Three pastiches seemed to be just "so-so" for various reasons: "The Case of the Borderland Dandelions" by Howard Engel is stylistically good but has a puzzle that is easy to solve and overlooks a simple way Holmes could have confirmed one of his surmises instead of relying on a bluff to get a confession; "A Hansom for Mr. Holmes" by Gillian Linscott is skillfully and amusingly narrated by a hansom cab driver but has a very weak plot; and "The Adventure of the Arabian Knight" by Loren D. Estleman brings Sir Richard Burton to Holmes's doorstep with a rather lame problem involving King Tut, which is "solved" when Holmes and Watson commit armed robbery in broad daylight. All of these have serious quality-control problems, and their good elements are undercut by weak or faulty ones.

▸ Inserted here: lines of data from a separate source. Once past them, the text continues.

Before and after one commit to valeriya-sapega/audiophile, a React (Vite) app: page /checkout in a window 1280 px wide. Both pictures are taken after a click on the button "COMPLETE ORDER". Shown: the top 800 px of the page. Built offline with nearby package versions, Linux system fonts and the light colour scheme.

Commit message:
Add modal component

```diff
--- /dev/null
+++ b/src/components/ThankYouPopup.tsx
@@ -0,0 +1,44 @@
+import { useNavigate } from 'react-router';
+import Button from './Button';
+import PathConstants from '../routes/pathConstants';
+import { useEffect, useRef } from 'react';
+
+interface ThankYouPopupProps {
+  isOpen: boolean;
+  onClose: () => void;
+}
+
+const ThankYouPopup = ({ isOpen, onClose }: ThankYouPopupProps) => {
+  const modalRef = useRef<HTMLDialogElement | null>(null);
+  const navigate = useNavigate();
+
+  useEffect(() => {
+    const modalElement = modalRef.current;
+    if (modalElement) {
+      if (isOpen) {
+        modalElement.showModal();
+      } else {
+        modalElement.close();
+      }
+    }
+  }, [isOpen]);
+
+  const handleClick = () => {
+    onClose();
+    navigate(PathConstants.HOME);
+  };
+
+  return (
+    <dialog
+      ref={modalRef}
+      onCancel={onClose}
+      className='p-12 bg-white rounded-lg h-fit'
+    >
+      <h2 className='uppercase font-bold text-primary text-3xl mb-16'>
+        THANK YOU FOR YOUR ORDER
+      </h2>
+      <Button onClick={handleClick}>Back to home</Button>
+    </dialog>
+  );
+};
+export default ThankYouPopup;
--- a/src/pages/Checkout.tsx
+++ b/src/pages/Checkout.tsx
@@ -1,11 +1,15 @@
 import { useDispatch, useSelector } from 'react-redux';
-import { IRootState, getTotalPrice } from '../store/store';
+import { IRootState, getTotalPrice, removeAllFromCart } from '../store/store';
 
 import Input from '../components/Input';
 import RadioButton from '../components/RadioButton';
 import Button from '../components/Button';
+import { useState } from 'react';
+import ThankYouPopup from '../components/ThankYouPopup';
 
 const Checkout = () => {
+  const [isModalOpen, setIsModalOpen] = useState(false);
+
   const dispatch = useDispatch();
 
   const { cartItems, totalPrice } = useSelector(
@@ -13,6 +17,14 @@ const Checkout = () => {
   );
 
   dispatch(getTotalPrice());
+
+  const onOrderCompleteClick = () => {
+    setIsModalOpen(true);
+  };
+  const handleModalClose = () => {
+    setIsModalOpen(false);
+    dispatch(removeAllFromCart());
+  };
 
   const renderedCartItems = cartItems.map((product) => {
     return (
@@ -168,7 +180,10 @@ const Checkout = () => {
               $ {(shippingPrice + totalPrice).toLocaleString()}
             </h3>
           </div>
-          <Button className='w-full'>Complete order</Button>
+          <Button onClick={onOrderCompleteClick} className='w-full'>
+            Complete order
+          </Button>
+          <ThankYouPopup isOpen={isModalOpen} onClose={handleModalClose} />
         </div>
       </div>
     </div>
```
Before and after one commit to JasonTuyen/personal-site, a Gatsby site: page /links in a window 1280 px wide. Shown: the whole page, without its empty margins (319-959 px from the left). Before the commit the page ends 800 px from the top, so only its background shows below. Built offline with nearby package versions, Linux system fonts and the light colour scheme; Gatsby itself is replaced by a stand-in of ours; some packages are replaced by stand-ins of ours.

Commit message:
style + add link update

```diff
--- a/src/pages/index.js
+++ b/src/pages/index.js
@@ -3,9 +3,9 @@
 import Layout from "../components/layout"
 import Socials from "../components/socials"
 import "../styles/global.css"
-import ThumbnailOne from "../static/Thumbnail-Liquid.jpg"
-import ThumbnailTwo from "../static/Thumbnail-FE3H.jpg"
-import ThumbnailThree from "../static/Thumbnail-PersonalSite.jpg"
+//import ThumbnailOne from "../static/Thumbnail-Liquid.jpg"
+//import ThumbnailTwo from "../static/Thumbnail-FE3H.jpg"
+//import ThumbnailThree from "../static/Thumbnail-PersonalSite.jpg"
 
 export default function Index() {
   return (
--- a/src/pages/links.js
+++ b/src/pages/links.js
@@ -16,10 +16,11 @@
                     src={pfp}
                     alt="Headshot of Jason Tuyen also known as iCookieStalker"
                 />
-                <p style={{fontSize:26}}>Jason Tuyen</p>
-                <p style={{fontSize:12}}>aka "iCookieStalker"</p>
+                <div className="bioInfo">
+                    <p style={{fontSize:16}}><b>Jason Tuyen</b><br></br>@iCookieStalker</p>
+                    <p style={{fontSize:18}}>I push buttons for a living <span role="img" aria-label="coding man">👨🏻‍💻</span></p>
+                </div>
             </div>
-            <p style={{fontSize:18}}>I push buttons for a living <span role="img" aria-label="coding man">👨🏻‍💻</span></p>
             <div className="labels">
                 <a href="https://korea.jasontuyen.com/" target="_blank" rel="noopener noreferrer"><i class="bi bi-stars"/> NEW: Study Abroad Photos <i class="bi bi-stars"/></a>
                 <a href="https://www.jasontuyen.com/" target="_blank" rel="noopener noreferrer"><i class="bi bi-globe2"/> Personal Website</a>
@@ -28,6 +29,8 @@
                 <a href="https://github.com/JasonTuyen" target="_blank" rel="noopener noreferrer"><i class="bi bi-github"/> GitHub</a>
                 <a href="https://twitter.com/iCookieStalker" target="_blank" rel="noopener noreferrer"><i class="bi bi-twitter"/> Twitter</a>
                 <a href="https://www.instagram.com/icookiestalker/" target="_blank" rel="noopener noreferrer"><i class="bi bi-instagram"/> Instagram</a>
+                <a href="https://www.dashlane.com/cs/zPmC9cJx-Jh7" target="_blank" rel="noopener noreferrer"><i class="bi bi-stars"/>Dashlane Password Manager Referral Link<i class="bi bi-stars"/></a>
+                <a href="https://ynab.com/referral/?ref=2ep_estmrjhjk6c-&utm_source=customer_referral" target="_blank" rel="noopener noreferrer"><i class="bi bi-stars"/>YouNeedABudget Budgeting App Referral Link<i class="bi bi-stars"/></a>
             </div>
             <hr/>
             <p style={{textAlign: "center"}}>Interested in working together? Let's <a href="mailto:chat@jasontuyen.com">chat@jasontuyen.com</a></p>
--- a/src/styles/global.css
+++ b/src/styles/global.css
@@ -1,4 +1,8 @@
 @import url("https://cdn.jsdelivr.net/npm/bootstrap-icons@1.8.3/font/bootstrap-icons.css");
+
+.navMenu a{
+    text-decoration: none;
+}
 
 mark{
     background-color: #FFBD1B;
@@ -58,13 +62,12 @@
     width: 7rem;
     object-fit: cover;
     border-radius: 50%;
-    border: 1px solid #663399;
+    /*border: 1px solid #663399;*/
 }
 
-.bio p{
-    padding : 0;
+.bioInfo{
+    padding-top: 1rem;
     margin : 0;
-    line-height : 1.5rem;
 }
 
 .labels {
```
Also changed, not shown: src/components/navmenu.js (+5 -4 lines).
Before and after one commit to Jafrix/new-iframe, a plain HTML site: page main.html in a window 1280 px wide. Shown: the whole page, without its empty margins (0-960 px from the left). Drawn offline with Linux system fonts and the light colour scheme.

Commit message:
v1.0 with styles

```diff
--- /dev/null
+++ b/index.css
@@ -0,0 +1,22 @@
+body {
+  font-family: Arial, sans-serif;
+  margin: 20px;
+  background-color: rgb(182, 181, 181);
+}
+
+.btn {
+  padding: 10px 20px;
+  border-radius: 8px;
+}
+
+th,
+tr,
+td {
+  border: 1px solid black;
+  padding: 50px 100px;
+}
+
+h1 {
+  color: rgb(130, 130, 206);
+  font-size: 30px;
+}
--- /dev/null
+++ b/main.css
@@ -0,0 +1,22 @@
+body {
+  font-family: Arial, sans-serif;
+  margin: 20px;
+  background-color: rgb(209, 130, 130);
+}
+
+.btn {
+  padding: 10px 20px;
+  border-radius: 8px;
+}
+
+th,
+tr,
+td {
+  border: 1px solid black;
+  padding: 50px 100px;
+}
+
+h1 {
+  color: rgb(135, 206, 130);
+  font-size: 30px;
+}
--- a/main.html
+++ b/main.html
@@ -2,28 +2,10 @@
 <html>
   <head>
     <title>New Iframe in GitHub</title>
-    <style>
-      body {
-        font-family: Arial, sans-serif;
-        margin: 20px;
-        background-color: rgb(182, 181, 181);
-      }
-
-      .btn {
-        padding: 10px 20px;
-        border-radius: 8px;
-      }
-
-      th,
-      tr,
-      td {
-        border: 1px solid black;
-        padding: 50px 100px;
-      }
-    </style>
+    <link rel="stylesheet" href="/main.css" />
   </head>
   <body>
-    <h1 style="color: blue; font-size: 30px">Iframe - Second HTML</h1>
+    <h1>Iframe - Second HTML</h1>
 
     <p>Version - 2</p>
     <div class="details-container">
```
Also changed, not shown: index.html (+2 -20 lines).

Two more pastiches struck me as "poor," and three others seemed downright "terrible." Quite disappointing were Edward D. Hoch's "The Adventure of the Anonymous Author" and Carolyn Wheat's "The Remarkable Worm." Hoch's story has a weak opening puzzle, an improbable killing that occurs near the end, and a very weak solution to the new problem of helping the killer. Wheat's story is framed with silly material pertaining to Watson's vanity, while its main plot is resolved by Holmes and Watson committing a serious crime in order to gather evidence. Even worse than these are "The Siren of Sennen Cove" by Peter Tremayne, "The Case of the Bloodless Sock" by Anne Perry, and "Darkest Gold" by L. B. Greenwood. Tremayne's story is weak in style, grammar, punctuation, and plot premises, has an easily solved puzzle, is inconsistent about the weather and the danger to Holmes and Watson, and is resolved by Watson's improbably good marksmanship. Perry's story is filled with stylistic errors, makes a mockery of the idea that Prof. Moriarty is an intelligent and dangerous adversary, and is strung on a plot that relies entirely on the implausible inattentiveness of everyone responsible for the care of a child. Greenwood's story totally lacks any puzzle for Holmes or readers to solve, involves Holmes (in disguise) in a journey through the Congo (with Watson, in disguise, following him), and is resolved not by Holmes or even Watson but by the actions of Pygmies and the wife of the man that Holmes was accompanying.
Aside from the unevenness of the quality of the selections, there are traces of carelessness in the production of the book. Its copyright page erroneously attributes Linscott's story to Crider, and proofreading of the texts has been cursory: a few spelling and grammatical errors occur, as well as a large number of punctuation errors.